To detect such threats, it’s necessary to perform proactive searches that allow security analysts to "hunt" for suspicious activity that has evaded traditional protections, rather than focusing on a post-incident investigation. Having a strategic attitude, or at least a strategic standpoint against possible attacks, is also key. This security strategy is directly related to what’s known as threat hunting.
Having a strategic attitude, or at least a strategic standpoint against possible attacks, is key.
Threat hunting is not about detecting known threats or Indicators of Compromise (IoCs). It’s intended to find new attacks that may have slipped under the radar with other security technologies. That’s the reason it’s based on Indicators of Attacks (IoAs). When reacting to something like a vulnerability that has already been implemented, IoAs take a proactive philosophy. In other words, they don’t intervene when the attack has already happened, but rather when it’s taking place, or even before it can become a real threat. So rather than identifying traditional malware, ransomware or phishing attacks, threat hunting detects hackers using trusted and administrative applications that are execute malwareless or fileless attacks that have stolen admin credentials and are freely moving in the network.
This approach requires a high level of cybersecurity maturity and is based on the proactivity of cybersecurity experts who constantly look for anomalous behavior in the network in real time – and utilize the latest artificial intelligence and machine learning algorithms to reduce exposure times to attacks. Unfortunately, cybersecurity experts are a scarce commodity today, and few companies or partners have the knowledge and resources to have a SOC that includes advanced threat hunting capabilities. For this reason, most companies and partners delegate (at least partially) the threat hunting service to their security provider.
To help address this challenge, WatchGuard’s Endpoint Security solutions include a Threat Hunting service that automatically detects suspicious activity, compromised computers and attacks at an early stage. The service also ensures that each endpoint action is traceable and provides deep insight into the attacker and their activity, which streamlines forensic investigations across applications, users and machines. This allows for fast and effective security policy adjustments to mitigate future threats.
In order to secure and maintain an IT infrastructure, a cyber defense strategy needs to be able to detect all anomalous activity as early as possible, identify it and react quickly to the incident. That’s the only way to ensure organizations stay one step ahead of adversaries.

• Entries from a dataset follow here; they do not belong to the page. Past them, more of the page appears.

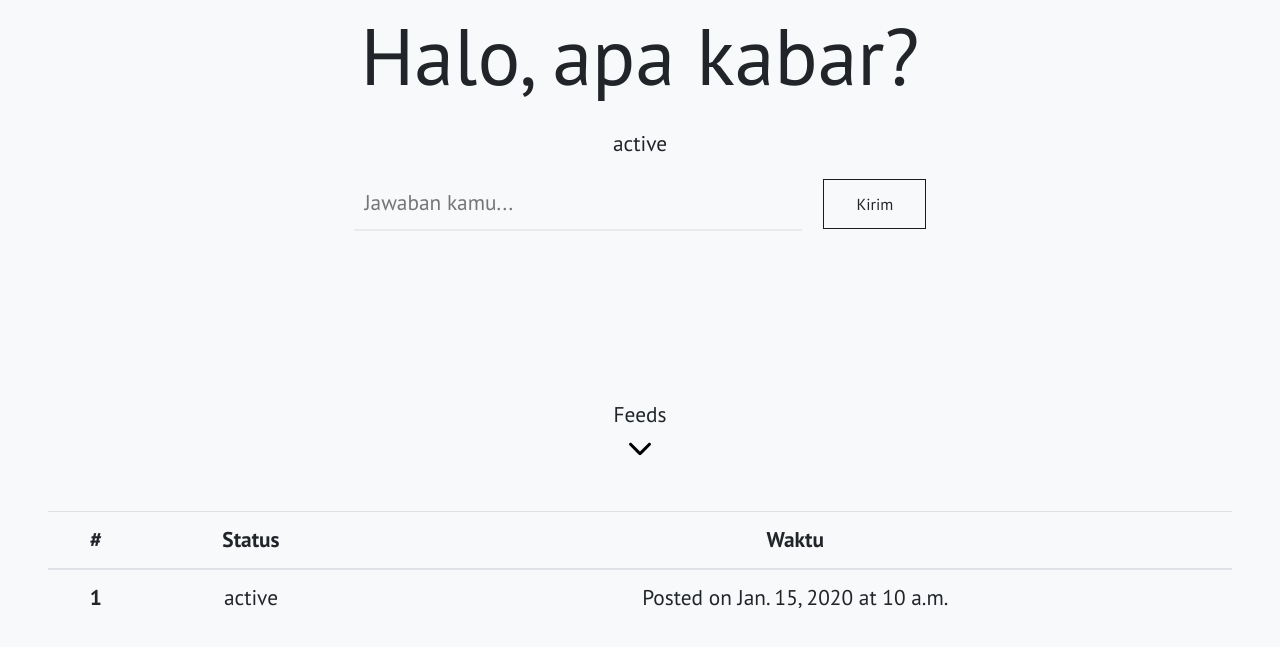
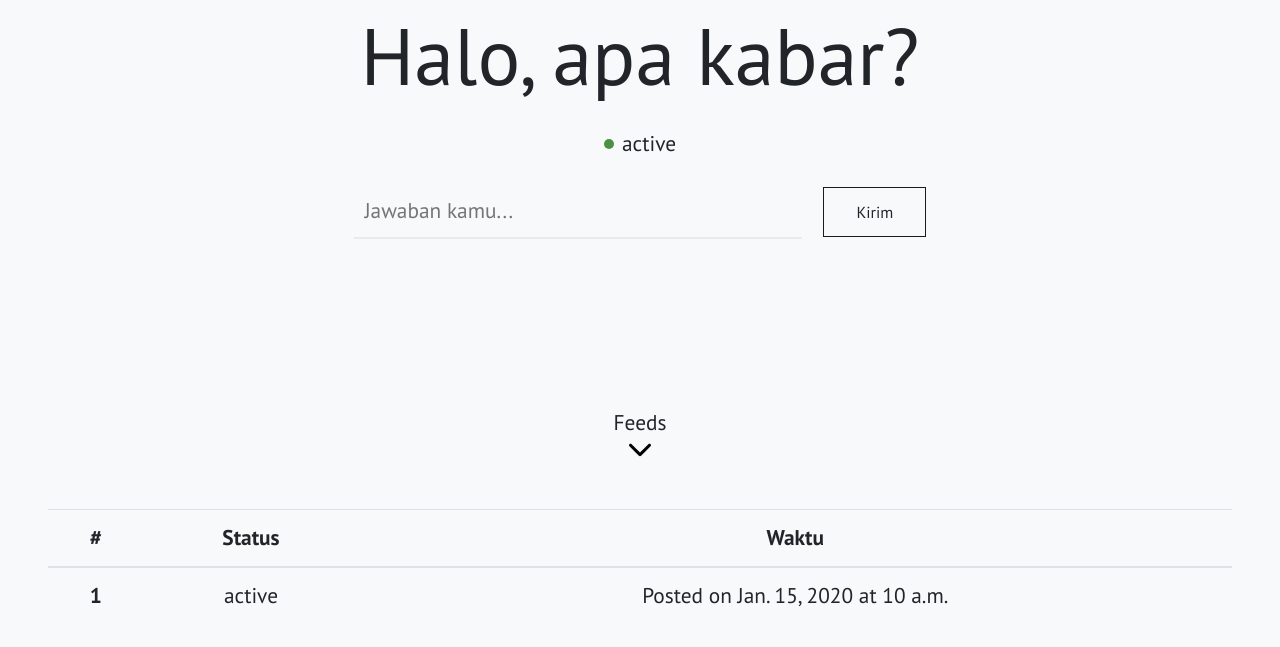
Before and after one commit to mrifqyz/django-simple-project, a Django app: page / in a window 1280 px wide. Shown: the part 56-703 px from the top of the page. Run offline with Django 3.2, Linux system fonts and the light colour scheme; tables that the repository leaves empty hold one stand-in row (values such as "Sample post"); some libraries are stand-ins or nearby versions.

Commit message:
add current status

```diff
--- a/ededet/static/main.css
+++ b/ededet/static/main.css
@@ -48,3 +48,32 @@ body{
 .disable-margin{
     margin: 0;
 }
+
+.circle{
+    background-color: aqua;
+    border-radius: 50%;
+    height: 10px;
+    width: 10px;
+}
+
+.green{
+    background-color: #4c9143;
+}
+
+.red{
+    background-color: #9e2222;
+}
+
+.flex-left{
+    display: flex;
+    justify-content: left;
+    align-items: center;
+    flex-direction: row;
+}
+
+.flex-center-col{
+    display: flex;
+    justify-content: center;
+    flex-direction: column;
+    align-items: center;
+}
--- a/ededet/templates/landing.html
+++ b/ededet/templates/landing.html
@@ -24,11 +24,11 @@
     </nav>
 
     <div class="main-content">
-        <div class="mb-5 mx-5 py-2 align-c">
+        <div class="mb-5 mx-5 py-2 flex-center-col align-c">
             <h1 class="text-big mb-4">Halo, apa kabar?</h1>
-            <div>
-                <div class="circle {% if status_obj > 0 %}green{% else %}red{% endif %}"></div>
-                <p>{% if status_obj > 0 %} {{latest.status}} {% else %}No status yet.{% endif %}</p>
+            <div class="flex-left mb-4">
+                <div class="circle {% if status_obj > 0 %}green{% else %}red{% endif %} mr-2"></div>
+                <p style="margin: 0;">{% if status_obj > 0 %} {{latest.status}} {% else %}No status yet.{% endif %}</p>
             </div>
             <div class="form-container">
                 <form method="POST" action="{% url 'status' %}">
@@ -39,12 +39,12 @@
             </div>
         </div>
         <br><br>
-        <div class="feeds-scroll my-5 align-c">
+        <div class="feeds-scroll my-5 flex-center-col">
             <p class="disable-margin">Feeds</p>
             <img src="{% static 'down.svg' %}" alt="" class="img14">
         </div>
 
-        <div class="status-container mx-5 align-c">
+        <div class="status-container mx-5 flex-center-col align-c">
             {% if status_obj > 0 %}
                 <table class="table">
                     <thead>
--- a/ededet/views.py
+++ b/ededet/views.py
@@ -6,10 +6,14 @@ from .models import Status
 def landing(request):
     form = StatusForm()
     i = Status.objects.all().count()
+    if(i==0):
+        obj = "No status yet."
+    else:
+        obj = Status.objects.filter(id=i)[0]
     var = {
         'status_data':Status.objects.all(),
         'status_obj':i,
-        'latest':Status.objects.filter(id=i)[0],
+        'latest':obj,
         'form':form
     }
     return render(request, 'landing.html', var)
```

WatchGuard’s mission is to help organizations and MSPs modernize and expand their security deliver by offering scalable, unified security platforms. To learn more about the added value of threat hunting services, check out this on-demand webinar and learn about the strategic value of Threat Hunting in cybersecurity.